Don't mention Alastair Campbell

How some bloggers are uniting to prevent sales of some recently published diaries

Sign Up

Get the New Statesman's Morning Call email.

In a week dominated by the publication of Alastair Campbell’s diaries, it is perhaps fitting to see how the electronic political diarists – bloggers to you and me – viewed his revelations. Given AC is said to have condensed two million words to a fraction of that amount, below I have condensed a similar volume of to just a few hundred.

NR (aka Nick Robinson) is quick to point out the reason he is not interested in the book is not because his sole mention is being named as a “jerk” but because it lacks authenticity: "The give away is in the book's title which speaks of ‘extracts’ from Campbell's diaries. The key point is that the extracts were chosen not by a publisher or an editor but by Campbell for political reasons. They give a partial and, therefore, misleading view of recent history unlike the best diaries which show the author and those close to him warts and all."

Sky News veteran Adam Boulton is philosophical about being described variably from “a total c***” to “pretty sour as ever”.

He writes: “All fair comment, all very interesting to me, and all for the viewers to make their mind up on, if they care.”

Meanwhile, Rob Fenwick gives a brief history of mobile phone use in Britain and uses it to assess the validity of the now infamous anecdote of how Gordon Brown was rescued from a locked toilet by Tony Blair.

By Wednesday there was a marked decrease number of mentions of Campbell or his diaries on blogs. This may have had something to do with a Tim Ireland post entitled “Tell Alastair Campbell to go f**k himself”. It proposed a fortnight blogosphere boycott of all things Campbell to counteract the mainstreme media’s coverage of the diaries.

It’s guiding principles were:

“1. Pledge not to buy the book. After all, nothing really juicy went into it, anything halfway-juicy was taken out of it, and any halfway-decent scraps that are left will be repeated in newspapers anyway.
2. Don't blog about the book beyond your decision not to blog about it and/or not to bother buying it.
3. Place this handy button to one side of your weblog for the next fortnight so readers know why you're not blogging about Cherie Blair's knicker drawer.”

Wednesday also saw Gordon Brown announce his draft Queen’s speech: 20-odd proposed bills that have been condensed down to increased housing and a perceived rejection of super casinos in PMQs.

Dave Osler provides an interesting analysis of the benefits of creating public sector housing stock. While Matt Davies ponders whether the Queen will feel annoyed that Brown has stolen her thunder: “She doesn't get to do much exciting as our head of state (aside from all the taxpayer funded fun, of course), the Queen's Speech is about the only time she gets to feel special.
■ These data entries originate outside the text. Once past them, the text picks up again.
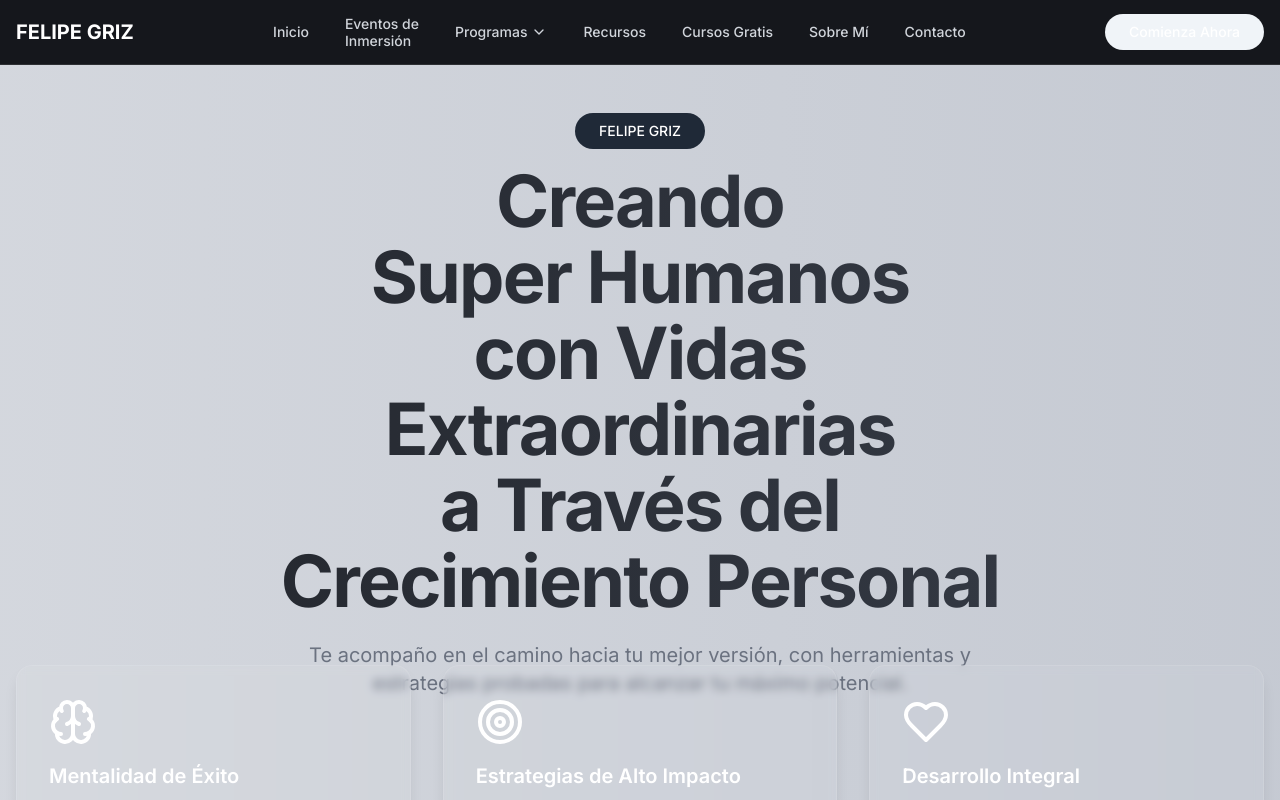
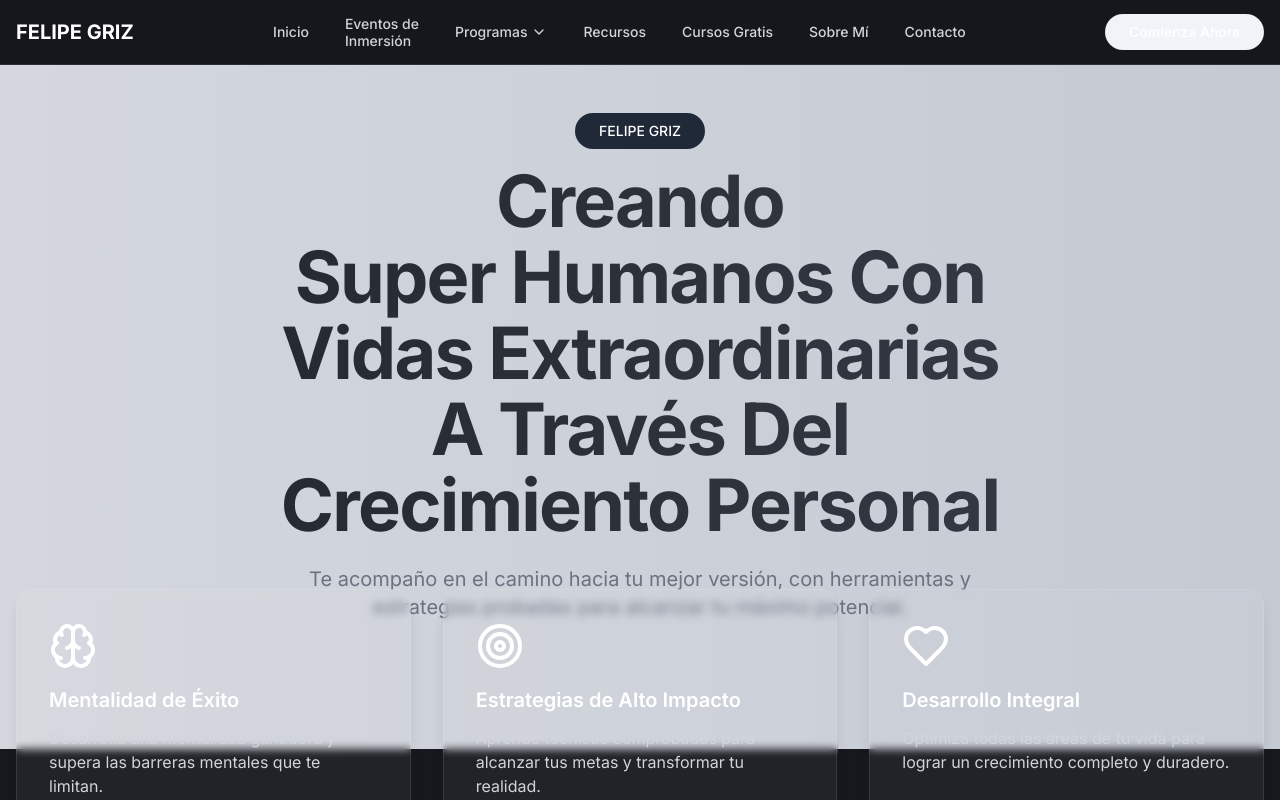
Before and after one commit to felipegriz/radiant-mind-path, a React (Vite) app: page / in a window 1280 px wide. Shown: the top 800 px of the page. Built offline with nearby package versions, Linux system fonts and the light colour scheme.

Commit message:
Update hero section headline
Updated the headline in the hero section to display the text across multiple lines as specified in the prompt.

```diff
--- a/src/pages/Index.tsx
+++ b/src/pages/Index.tsx
@@ -1,4 +1,3 @@
-
 import { motion } from "framer-motion";
 import { Brain, Target, Heart, ChevronDown } from "lucide-react";
 import {
@@ -90,10 +89,9 @@ const Index = () => {
             </span>
             <h1 className="text-5xl md:text-7xl font-bold tracking-tight text-gradient flex flex-col gap-1">
               <span>Creando</span>
-              <span>Super Humanos</span>
-              <span>con Vidas</span>
-              <span>Extraordinarias</span>
-              <span>a Través del</span>
+              <span>Super Humanos Con</span>
+              <span>Vidas Extraordinarias</span>
+              <span>A Través Del</span>
               <span>Crecimiento Personal</span>
             </h1>
             <p className="text-xl text-gray-500 max-w-3xl mx-auto pt-2">
```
When he saw her at the palace, I bet Gordon didn't tell her he was going to make even that a waste of time.”

As long as he doesn’t ask her to remove her crown I’m sure she’ll be fine.

Owen Walker is a journalist for a number of titles within Financial Times Business, primarily focussing on pensions. He recently graduated from Cardiff University’s newspaper journalism post-graduate course and is cursed by a passion for Crystal Palace FC.
Free trial CSS